**** LISTED RECORDS
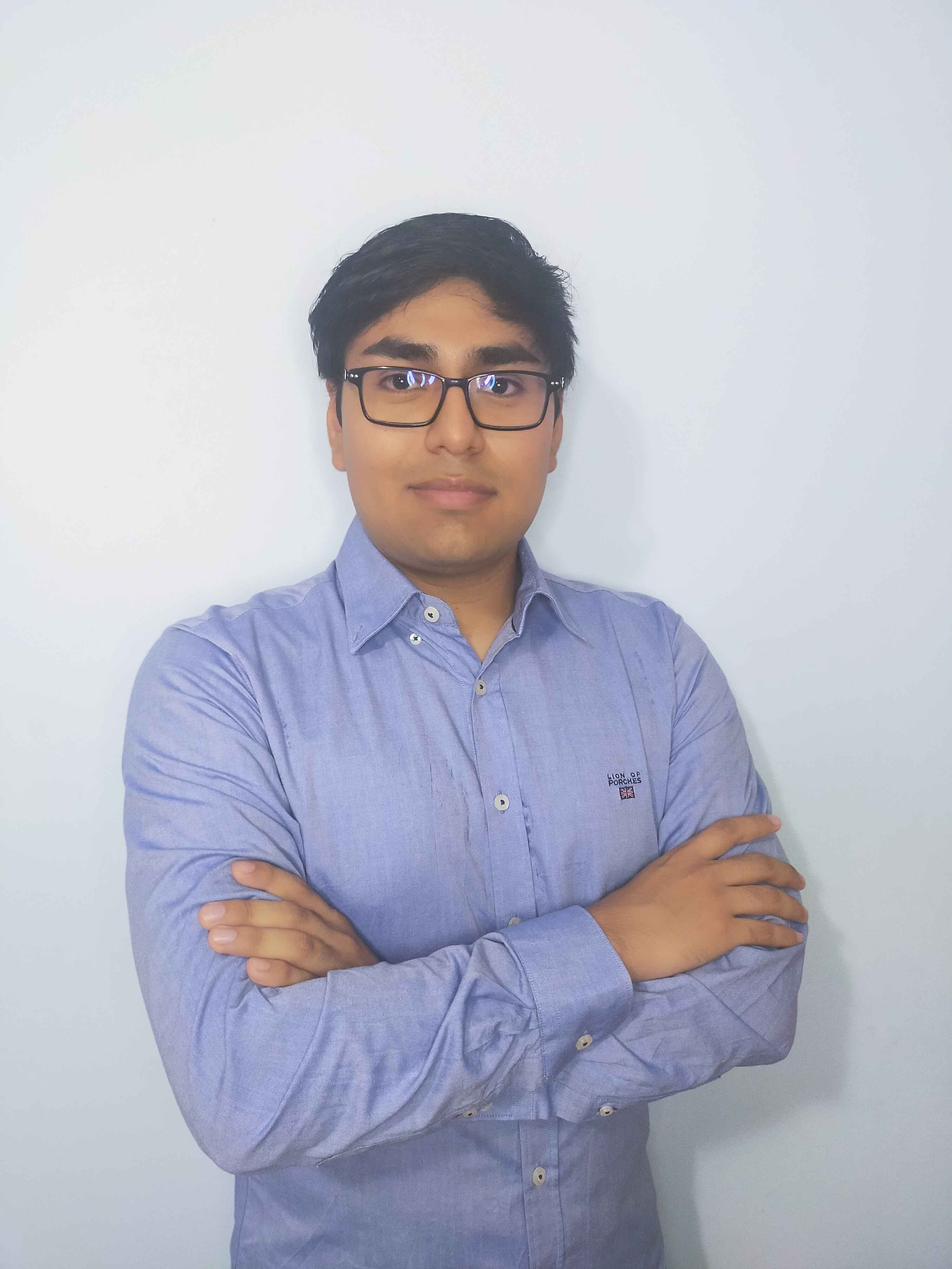
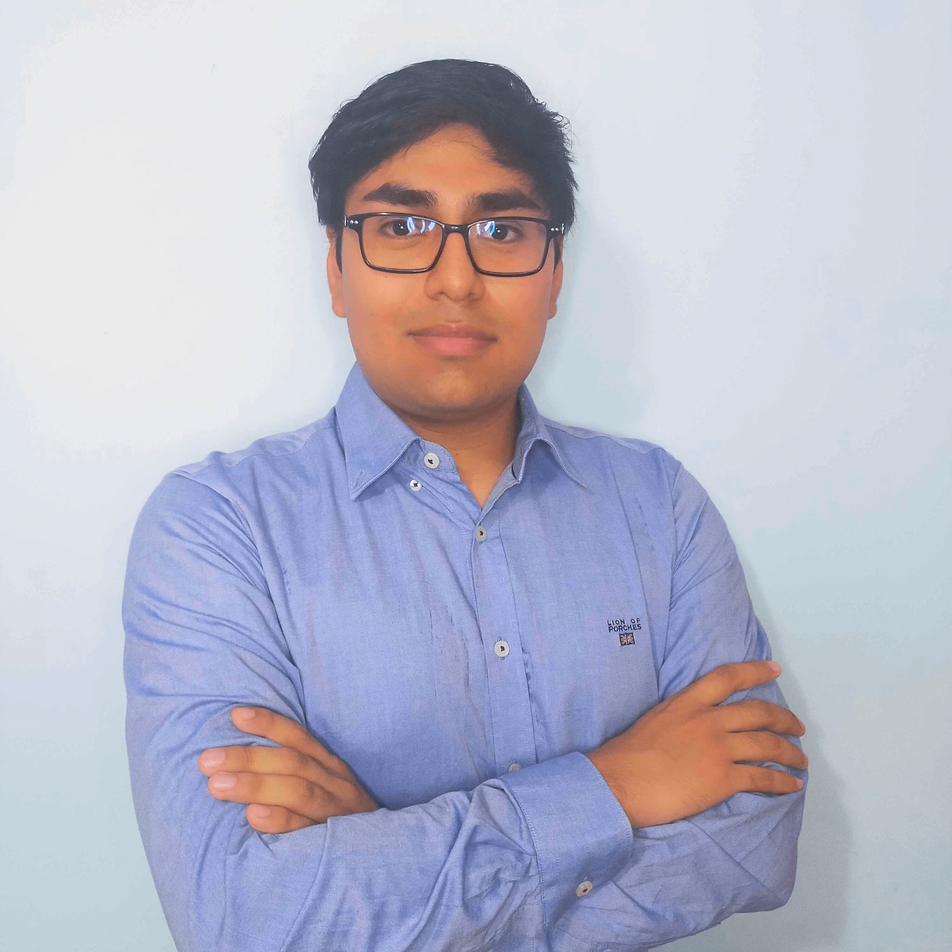
PORTFOLIO 1.10.1
Fix DavidGomez.png

Changed region(s): [[0.124, 0.062, 0.899, 1.0], [0.899, 0.992, 1.0, 1.0]]

diff --git a/README.md b/README.md
@@ -10,7 +10,7 @@
 
 - **STACK :**
 
-  - **Portfolio** : `1.10.0`
+  - **Portfolio** : `1.10.1`
   - **Swiper** : `11.1.14`
   - **React** : `18.3.1`
   - **React Dom** : `18.3.1`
********
- REQUIRED WORK -
Print the whole listing exactly. No pictures belong in the copy.

- ANSWER SPACE -
PORTFOLIO 1.10.1
Fix DavidGomez.png

Changed region(s): [[0.124, 0.062, 0.899, 1.0], [0.899, 0.992, 1.0, 1.0]]

diff --git a/README.md b/README.md
@@ -10,7 +10,7 @@
 
 - **STACK :**
 
-  - **Portfolio** : `1.10.0`
+  - **Portfolio** : `1.10.1`
   - **Swiper** : `11.1.14`
   - **React** : `18.3.1`
   - **React Dom** : `18.3.1`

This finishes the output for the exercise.